##### MATERIAL SHOWN #####

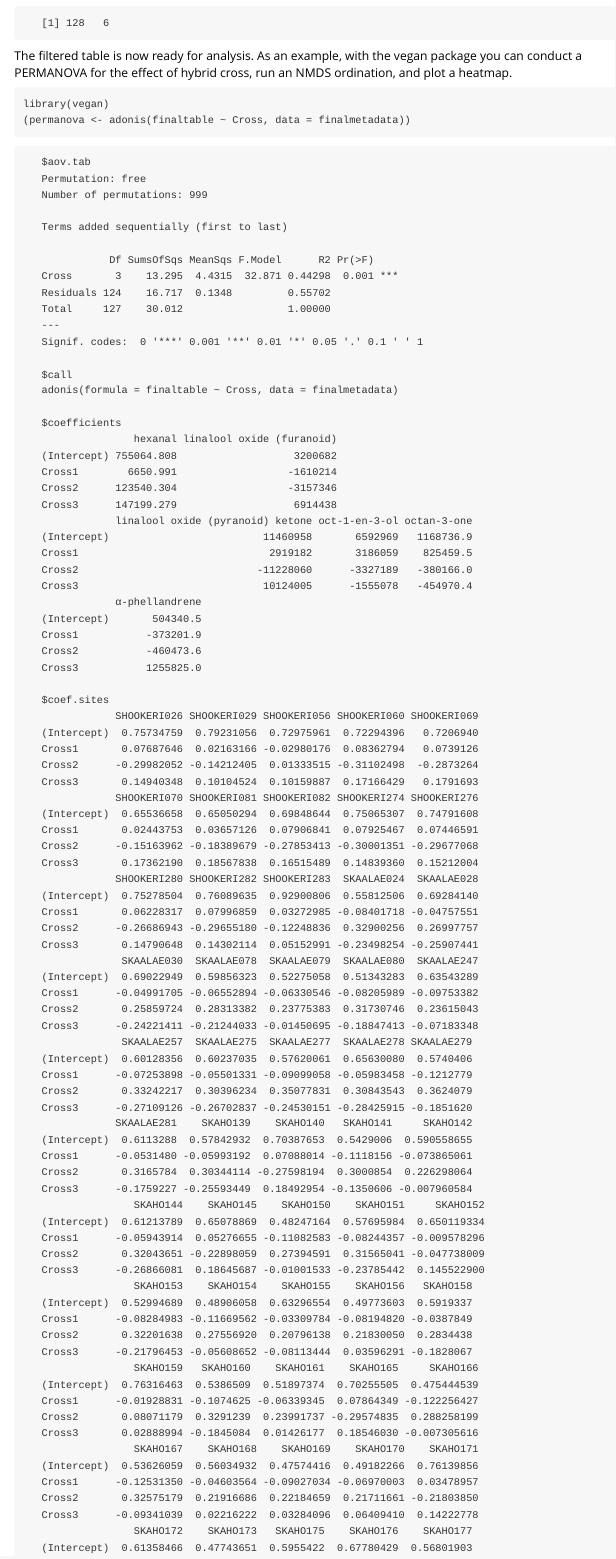
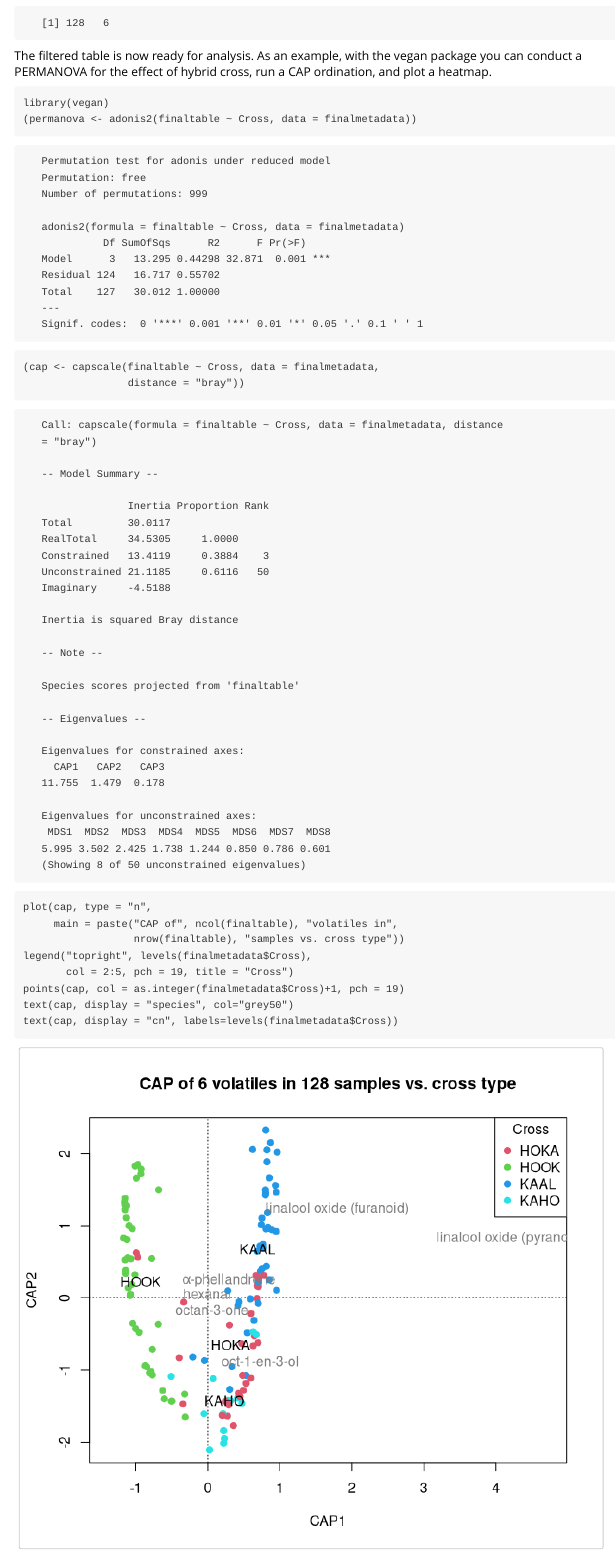
Before and after one commit to jmpowers/bouquet, an R Markdown document (vignettes/pipeline.Rmd): the page in a window 1100 px wide, from 2750 px down before the commit and from 2760 px down after it, so that both start at the same text. Rendered offline with R 4.5, knitr and Pandoc, with nearby package versions; code that draws random numbers runs with fixed seeds of ours.

Commit message:
KE's vignette edits from 2022-04-12, switch from NMDS to CAP

````diff
--- a/vignettes/pipeline.Rmd
+++ b/vignettes/pipeline.Rmd
@@ -76,9 +76,14 @@ finalmetadata <- subset(metadata, type == "floral")
 dim(finaltable)
 ```
 
-The filtered table is now ready for analysis. As an example, with the vegan package you can conduct a PERMANOVA for the effect of hybrid cross, run an NMDS ordination, and plot a heatmap.
+The filtered table is now ready for analysis. As an example, with the vegan package you can conduct a PERMANOVA for the effect of hybrid cross, run a CAP ordination, and plot a heatmap.
 
 ```{r analysis}
 library(vegan)
-(permanova <- adonis(finaltable ~ Cross, data = finalmetadata))
+(permanova <- adonis2(finaltable ~ Cross, data = finalmetadata))
 
+(cap <- capscale(finaltable ~ Cross, data = finalmetadata,
+                 distance = "bray"))
+plot(cap, type = "n",
+     main = paste("CAP of", ncol(finaltable), "volatiles in",
+                  nrow(finaltable), "samples vs. cross type"))
@@ -89,7 +90,9 @@ plot(nmds, type = "n",
 legend("topright", levels(finalmetadata$Cross),
        col = 2:5, pch = 19, title = "Cross")
-points(nmds, col = as.integer(finalmetadata$Cross)+1, pch = 19)
-text(nmds, display = "species", xpd = T)
+points(cap, col = as.integer(finalmetadata$Cross)+1, pch = 19)
+text(cap, display = "species", col="grey50")
+text(cap, display = "cn", labels=levels(finalmetadata$Cross))
+
 
 heatmap(as.matrix(finaltable)^(1/4),
         scale = "none", distfun = vegdist,
````
Also changed, not shown: vignettes/pipeline.Rmd (12 more changed lines).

#####

**ASSIGNMENT:** Copy out each line carrying the string "filtered" from the data.

**ANSWER:**
-The filtered table is now ready for analysis. As an example, with the vegan package you can conduct a PERMANOVA for the effect of hybrid cross, run an NMDS ordination, and plot a heatmap.
+The filtered table is now ready for analysis. As an example, with the vegan package you can conduct a PERMANOVA for the effect of hybrid cross, run a CAP ordination, and plot a heatmap.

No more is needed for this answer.